__PROBLEM DETAILS__
Keep the pictures out and restate every record exactly.

________________________________________

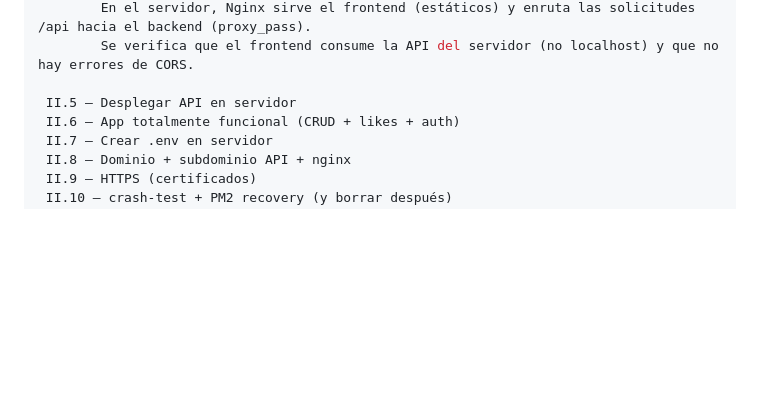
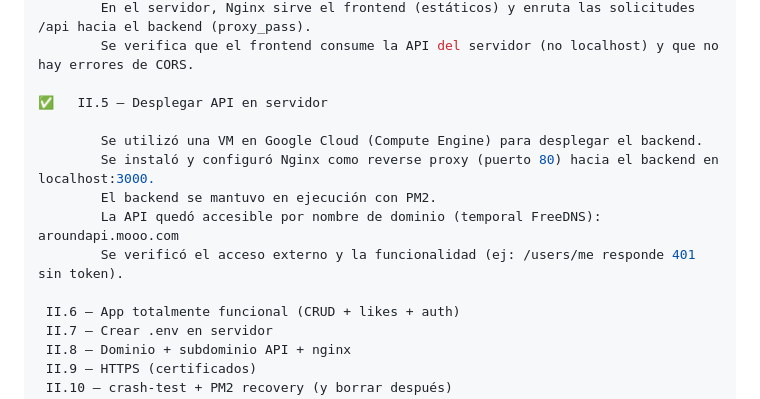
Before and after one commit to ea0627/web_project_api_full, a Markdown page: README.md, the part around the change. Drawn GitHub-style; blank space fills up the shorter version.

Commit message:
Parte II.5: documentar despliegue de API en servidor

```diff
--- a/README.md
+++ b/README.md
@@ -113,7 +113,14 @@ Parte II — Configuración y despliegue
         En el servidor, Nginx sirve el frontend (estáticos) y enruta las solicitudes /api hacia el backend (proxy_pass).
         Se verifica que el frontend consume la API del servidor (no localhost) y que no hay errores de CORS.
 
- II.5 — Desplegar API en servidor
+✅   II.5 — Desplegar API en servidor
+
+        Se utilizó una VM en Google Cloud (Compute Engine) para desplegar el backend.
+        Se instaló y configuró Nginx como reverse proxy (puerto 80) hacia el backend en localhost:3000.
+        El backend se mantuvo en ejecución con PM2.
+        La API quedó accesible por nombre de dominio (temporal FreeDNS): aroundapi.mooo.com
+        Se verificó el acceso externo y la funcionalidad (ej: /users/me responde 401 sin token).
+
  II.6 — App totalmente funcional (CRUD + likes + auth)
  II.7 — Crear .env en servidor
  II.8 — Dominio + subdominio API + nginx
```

________________________________________

__EXERCISE RESULT__
Before and after one commit to ea0627/web_project_api_full, a Markdown page: README.md, the part around the change. Drawn GitHub-style; blank space fills up the shorter version.

Commit message:
Parte II.5: documentar despliegue de API en servidor

```diff
--- a/README.md
+++ b/README.md
@@ -113,7 +113,14 @@ Parte II — Configuración y despliegue
         En el servidor, Nginx sirve el frontend (estáticos) y enruta las solicitudes /api hacia el backend (proxy_pass).
         Se verifica que el frontend consume la API del servidor (no localhost) y que no hay errores de CORS.
 
- II.5 — Desplegar API en servidor
+✅   II.5 — Desplegar API en servidor
+
+        Se utilizó una VM en Google Cloud (Compute Engine) para desplegar el backend.
+        Se instaló y configuró Nginx como reverse proxy (puerto 80) hacia el backend en localhost:3000.
+        El backend se mantuvo en ejecución con PM2.
+        La API quedó accesible por nombre de dominio (temporal FreeDNS): aroundapi.mooo.com
+        Se verificó el acceso externo y la funcionalidad (ej: /users/me responde 401 sin token).
+
  II.6 — App totalmente funcional (CRUD + likes + auth)
  II.7 — Crear .env en servidor
  II.8 — Dominio + subdominio API + nginx
```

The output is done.